What you will do:
Using the records below, please work out how many lines contain "sample"; answer with the number alone.

┌──

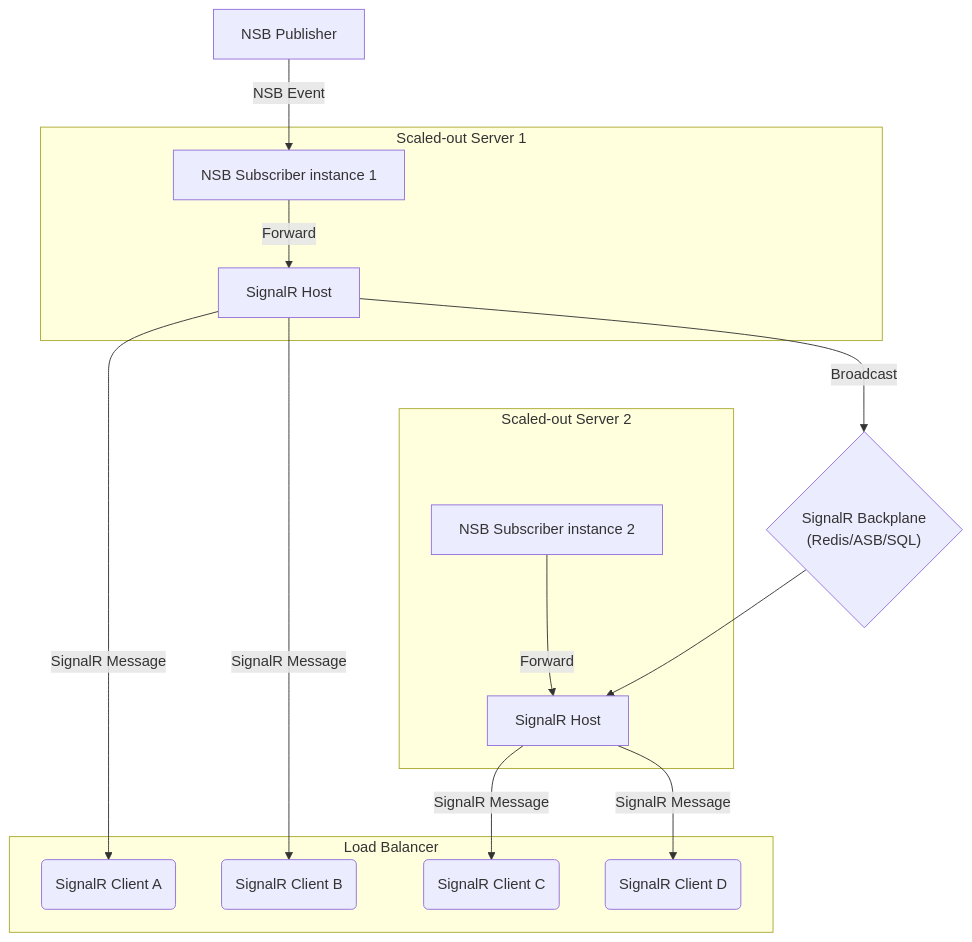
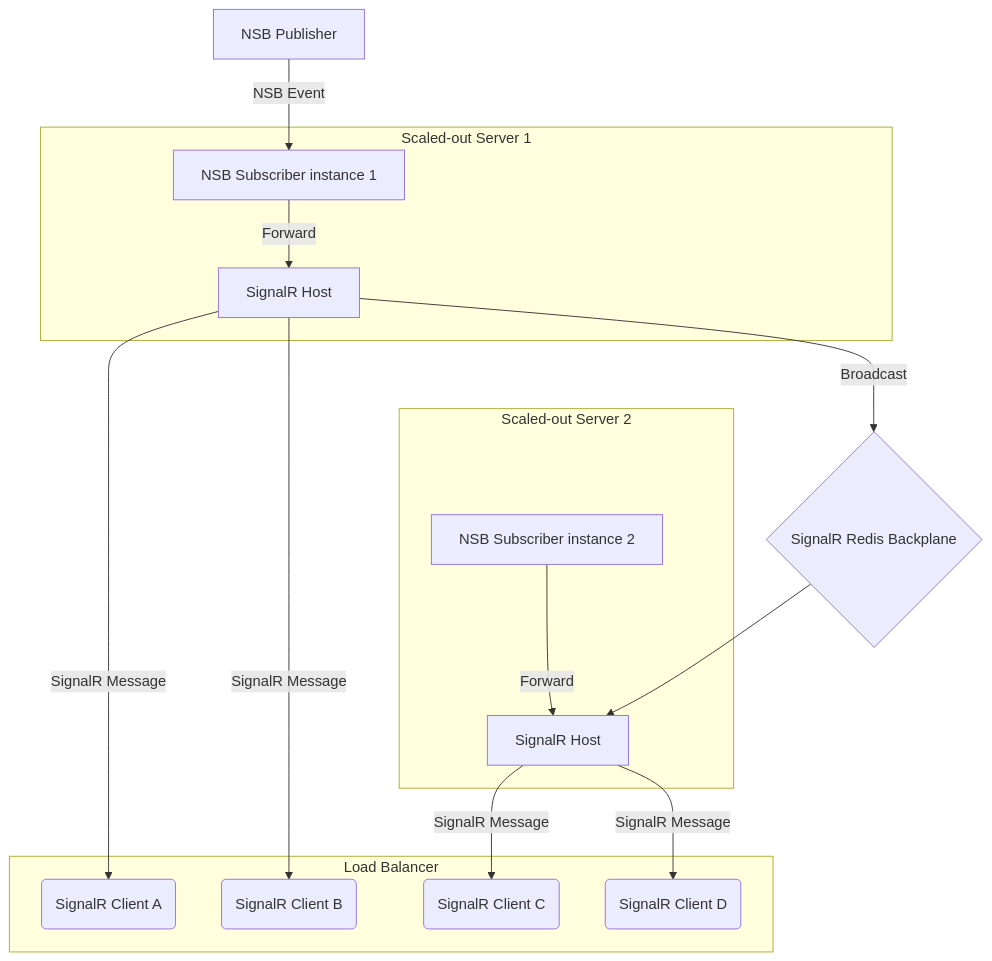
The diagram in samples/near-realtime-clients/sample.md (Particular/docs.particular.net), drawn with Mermaid before and after one commit. The commit also changed other lines of this file and 2 other files, not shown here.

````diff
--- a/samples/near-realtime-clients/sample.md
+++ b/samples/near-realtime-clients/sample.md
@@ -62,28 +73,28 @@
 ```mermaid
 graph TD
 NP[NSB Publisher]
    subgraph Scaled-out Server 1
       NS1[NSB Subscriber instance 1]
       SS1[SignalR Host]
    end
    subgraph Scaled-out Server 2
       NS2[NSB Subscriber instance 2]
       SS2[SignalR Host]
    end
    subgraph Load Balancer
       CA(SignalR Client A)
       CB(SignalR Client B)
       CC(SignalR Client C)
       CD(SignalR Client D)
    end
-   BP{"SignalR Backplane<br/>(Redis/ASB/SQL)"}
+   BP{"SignalR Redis Backplane"}
 NP -->|NSB Event|NS1
 NS1-->|Forward|SS1
 NS2-->|Forward|SS2
 SS1-->|Broadcast|BP
 BP-->SS2
 SS1-->|SignalR Message|CA
 SS1-->|SignalR Message|CB
 SS2-->|SignalR Message|CC
 SS2-->|SignalR Message|CD
 ```
````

└──

Written solution:
3